The design is super basic and offers cars for sale, electronics, real-estate, and even sheep, cows and birds (selling livestock online is becoming a trend in other countries like Kuwait).

Design may not be important. (Image via Haraj)

Yet Haraj, launched by Yousef Al Rasheedi in 2008, has around 30 employees and in 2015 made monthly sales of 400 million Saudi Riyals (US$106 million). It reportedly receives around 10,000 new offers daily, gets 600,000 users each month and has over 150,000 advertisers on its real-estate section, according to news website Sabq.

In March, Al Rasheedi, made the news when he refused to sell 20 percent of the company’s shares for $20 million, according to the same source.

“We reached success and fame and this amount of money doesn’t suit us because our mission is not limited to making profits,” he told the website.

Al Rasheedi (right, image via LinkedIn) did not respond to several attempts for a comment on the proposal.

Al Rasheedi graduated from King Fahd University of Petroleum and Minerals with a Bachelor’s degree in computer engineering in 2007.

Marketplace for everything

Cars may be its highest selling point but unlike Saudi car sales site Motory, it also features other ‘services’, such as picking up a shipment for someone and domestic maintenance services. 

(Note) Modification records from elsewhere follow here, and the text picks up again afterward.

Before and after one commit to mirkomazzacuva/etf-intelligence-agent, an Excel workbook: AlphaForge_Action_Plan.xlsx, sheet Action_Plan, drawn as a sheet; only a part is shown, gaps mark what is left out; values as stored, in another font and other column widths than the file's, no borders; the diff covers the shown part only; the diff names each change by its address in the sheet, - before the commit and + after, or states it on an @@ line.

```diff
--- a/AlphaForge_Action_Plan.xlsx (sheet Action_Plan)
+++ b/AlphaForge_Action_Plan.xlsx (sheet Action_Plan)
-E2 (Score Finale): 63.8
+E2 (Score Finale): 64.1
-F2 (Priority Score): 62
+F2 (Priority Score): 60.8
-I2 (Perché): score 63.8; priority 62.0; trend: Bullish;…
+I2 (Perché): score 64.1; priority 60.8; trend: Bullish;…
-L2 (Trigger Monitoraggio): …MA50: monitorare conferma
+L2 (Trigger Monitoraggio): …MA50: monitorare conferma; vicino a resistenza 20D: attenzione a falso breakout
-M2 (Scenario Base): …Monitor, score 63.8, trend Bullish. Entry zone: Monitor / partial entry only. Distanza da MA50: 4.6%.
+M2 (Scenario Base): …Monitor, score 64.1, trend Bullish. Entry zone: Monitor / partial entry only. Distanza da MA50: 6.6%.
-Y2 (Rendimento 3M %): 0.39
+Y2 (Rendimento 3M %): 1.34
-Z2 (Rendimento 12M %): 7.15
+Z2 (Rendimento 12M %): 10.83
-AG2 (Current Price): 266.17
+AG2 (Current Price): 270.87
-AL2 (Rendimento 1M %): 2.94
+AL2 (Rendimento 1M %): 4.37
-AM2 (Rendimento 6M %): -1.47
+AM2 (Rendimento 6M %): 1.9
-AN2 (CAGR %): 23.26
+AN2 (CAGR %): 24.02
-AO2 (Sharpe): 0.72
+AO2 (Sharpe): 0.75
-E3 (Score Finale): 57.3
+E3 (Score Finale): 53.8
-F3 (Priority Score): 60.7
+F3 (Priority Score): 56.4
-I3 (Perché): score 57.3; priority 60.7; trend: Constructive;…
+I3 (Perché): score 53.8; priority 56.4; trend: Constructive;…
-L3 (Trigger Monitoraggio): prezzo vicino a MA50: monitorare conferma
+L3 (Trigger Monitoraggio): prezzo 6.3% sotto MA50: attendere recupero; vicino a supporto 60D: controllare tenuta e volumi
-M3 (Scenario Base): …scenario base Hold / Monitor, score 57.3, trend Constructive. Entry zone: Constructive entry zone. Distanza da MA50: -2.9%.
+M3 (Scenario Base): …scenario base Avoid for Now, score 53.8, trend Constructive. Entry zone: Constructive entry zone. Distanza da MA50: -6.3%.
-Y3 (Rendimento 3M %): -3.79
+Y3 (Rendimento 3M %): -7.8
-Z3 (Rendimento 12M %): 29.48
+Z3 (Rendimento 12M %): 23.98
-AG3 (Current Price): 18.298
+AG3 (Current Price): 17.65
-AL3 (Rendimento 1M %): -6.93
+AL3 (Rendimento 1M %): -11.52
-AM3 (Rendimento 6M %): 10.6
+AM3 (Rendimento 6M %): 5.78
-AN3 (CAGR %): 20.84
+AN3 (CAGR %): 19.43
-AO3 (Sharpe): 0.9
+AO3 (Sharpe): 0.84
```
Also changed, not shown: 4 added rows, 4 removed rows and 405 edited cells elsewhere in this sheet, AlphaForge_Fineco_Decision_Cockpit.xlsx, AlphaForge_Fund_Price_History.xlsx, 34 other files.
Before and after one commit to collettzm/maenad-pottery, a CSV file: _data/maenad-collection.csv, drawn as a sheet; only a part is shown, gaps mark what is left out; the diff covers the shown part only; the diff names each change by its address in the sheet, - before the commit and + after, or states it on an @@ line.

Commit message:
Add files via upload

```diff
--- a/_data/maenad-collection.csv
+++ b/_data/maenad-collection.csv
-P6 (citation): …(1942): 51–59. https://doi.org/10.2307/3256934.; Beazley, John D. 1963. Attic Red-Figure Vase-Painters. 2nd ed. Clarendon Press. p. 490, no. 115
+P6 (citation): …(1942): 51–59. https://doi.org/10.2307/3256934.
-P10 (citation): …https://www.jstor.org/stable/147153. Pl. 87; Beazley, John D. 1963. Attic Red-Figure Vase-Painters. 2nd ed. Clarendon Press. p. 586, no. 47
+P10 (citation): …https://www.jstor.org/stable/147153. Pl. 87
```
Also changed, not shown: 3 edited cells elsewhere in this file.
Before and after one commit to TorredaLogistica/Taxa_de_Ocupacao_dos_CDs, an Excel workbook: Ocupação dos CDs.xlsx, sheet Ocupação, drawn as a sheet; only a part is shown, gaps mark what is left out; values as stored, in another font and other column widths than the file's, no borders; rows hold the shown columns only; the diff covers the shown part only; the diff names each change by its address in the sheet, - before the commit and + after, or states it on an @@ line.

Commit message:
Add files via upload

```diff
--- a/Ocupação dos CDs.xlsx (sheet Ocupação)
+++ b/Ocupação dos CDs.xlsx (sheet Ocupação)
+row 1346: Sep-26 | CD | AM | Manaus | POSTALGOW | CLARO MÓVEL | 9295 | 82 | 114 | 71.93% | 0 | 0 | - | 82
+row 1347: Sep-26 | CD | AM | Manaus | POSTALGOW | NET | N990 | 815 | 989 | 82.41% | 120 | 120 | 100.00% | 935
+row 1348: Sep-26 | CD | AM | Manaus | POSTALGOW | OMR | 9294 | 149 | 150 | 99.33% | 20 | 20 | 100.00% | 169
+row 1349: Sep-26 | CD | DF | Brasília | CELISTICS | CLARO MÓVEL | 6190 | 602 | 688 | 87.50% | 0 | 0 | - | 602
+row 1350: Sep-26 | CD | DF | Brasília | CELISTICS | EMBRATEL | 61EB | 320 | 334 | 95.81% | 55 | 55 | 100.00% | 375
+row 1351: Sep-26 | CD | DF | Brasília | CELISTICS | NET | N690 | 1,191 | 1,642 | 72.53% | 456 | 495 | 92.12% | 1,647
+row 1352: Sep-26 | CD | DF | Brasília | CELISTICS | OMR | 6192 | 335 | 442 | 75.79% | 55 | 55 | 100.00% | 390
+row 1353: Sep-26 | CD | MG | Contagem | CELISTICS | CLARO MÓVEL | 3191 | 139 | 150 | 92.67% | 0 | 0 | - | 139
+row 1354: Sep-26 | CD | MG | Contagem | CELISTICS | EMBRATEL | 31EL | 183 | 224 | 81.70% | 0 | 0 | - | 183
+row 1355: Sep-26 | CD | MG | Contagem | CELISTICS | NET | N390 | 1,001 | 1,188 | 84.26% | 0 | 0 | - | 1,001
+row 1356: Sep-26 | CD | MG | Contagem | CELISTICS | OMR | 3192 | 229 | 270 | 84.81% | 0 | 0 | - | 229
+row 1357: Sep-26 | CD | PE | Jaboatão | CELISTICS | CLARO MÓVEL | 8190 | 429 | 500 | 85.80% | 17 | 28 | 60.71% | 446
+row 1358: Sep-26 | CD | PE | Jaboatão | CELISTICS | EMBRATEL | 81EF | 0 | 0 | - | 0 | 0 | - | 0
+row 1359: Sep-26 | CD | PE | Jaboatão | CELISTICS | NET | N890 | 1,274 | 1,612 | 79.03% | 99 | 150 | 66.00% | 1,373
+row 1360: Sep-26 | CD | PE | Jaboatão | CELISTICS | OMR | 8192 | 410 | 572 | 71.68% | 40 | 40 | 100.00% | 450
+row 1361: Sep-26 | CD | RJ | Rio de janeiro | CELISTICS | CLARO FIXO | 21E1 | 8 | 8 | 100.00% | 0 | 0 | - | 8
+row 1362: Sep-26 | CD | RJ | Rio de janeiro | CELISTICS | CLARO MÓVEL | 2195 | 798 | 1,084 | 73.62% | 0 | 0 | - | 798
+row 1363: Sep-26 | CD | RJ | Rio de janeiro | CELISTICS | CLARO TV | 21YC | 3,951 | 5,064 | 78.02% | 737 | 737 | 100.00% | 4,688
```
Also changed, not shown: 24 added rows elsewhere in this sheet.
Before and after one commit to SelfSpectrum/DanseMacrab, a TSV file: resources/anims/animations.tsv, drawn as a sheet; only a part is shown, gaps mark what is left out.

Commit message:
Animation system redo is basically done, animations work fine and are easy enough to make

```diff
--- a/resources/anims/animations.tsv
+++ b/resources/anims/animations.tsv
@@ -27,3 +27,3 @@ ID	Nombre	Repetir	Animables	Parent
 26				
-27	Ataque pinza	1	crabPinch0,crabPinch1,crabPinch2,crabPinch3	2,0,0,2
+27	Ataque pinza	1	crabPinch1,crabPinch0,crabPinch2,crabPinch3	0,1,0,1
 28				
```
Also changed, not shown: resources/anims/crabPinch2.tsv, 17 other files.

Sayaraat (cars in Arabic), SaudiSale, Carmudi in Qatar and the UAE, Saudi Top Cars, Beezat, Syarah and many more are rivals in the regional online automotive field.  

However, Haraj doesn’t let users buy online, acting as a medium between buyers and sellers, and has separate sections for different cities in Saudi Arabia.

Show me the money

Haraj’s site says it takes a 1 percent commission on each product or service sold through the website, but it is free of charge for buyers. Commission is paid through a bank transfer. Advertisers can save on commission by subscribing to one of Haraj’s packages: They can pay 1490 riyals (US$397) for six months and have up to four ads each day, or 2390 riyals (US$637) for a year.

But a discount system decreases the commission to less than one percent for car and real-estate sellers, based on timely payments, number of ads posted, whether users complained, and how many items they sell.

Which one would you choose? (Image via BLG Logistics)

Well-reputed sellers who receive more than 20 positive comments in a year get additional perks, such as having their posts pinned at the top of the page for free and images added. Those who get more than 30 positive comments in a year have a star on their profiles.

Haraj doesn’t have an online payment option, which makes it harder to track the number of transactions made and count the commission. However, the founder relies on the trust between him and the sellers. This might seem like a primitive approach to conducting business but it seems to work with Al Rasheedi, who talks about this approach in this podcast and admits becoming a millionaire.

Perhaps one of the reasons that made Haraj so popular is its reliability.

Advertisers have a set of rules they must abide by when using the website. It includes not advertising for third party services, not posting offers and pictures that are irrelevant and do not respect the local culture, and not advertising for blacklisted products.

Haraj, despite its unprepossessing design, seems to be an attractive opportunity for local investors, appearing to both make money and command a sizeable chunk of the online market in Saudi Arabia. But they’ll have to make the offer good enough to get through its founder’s door.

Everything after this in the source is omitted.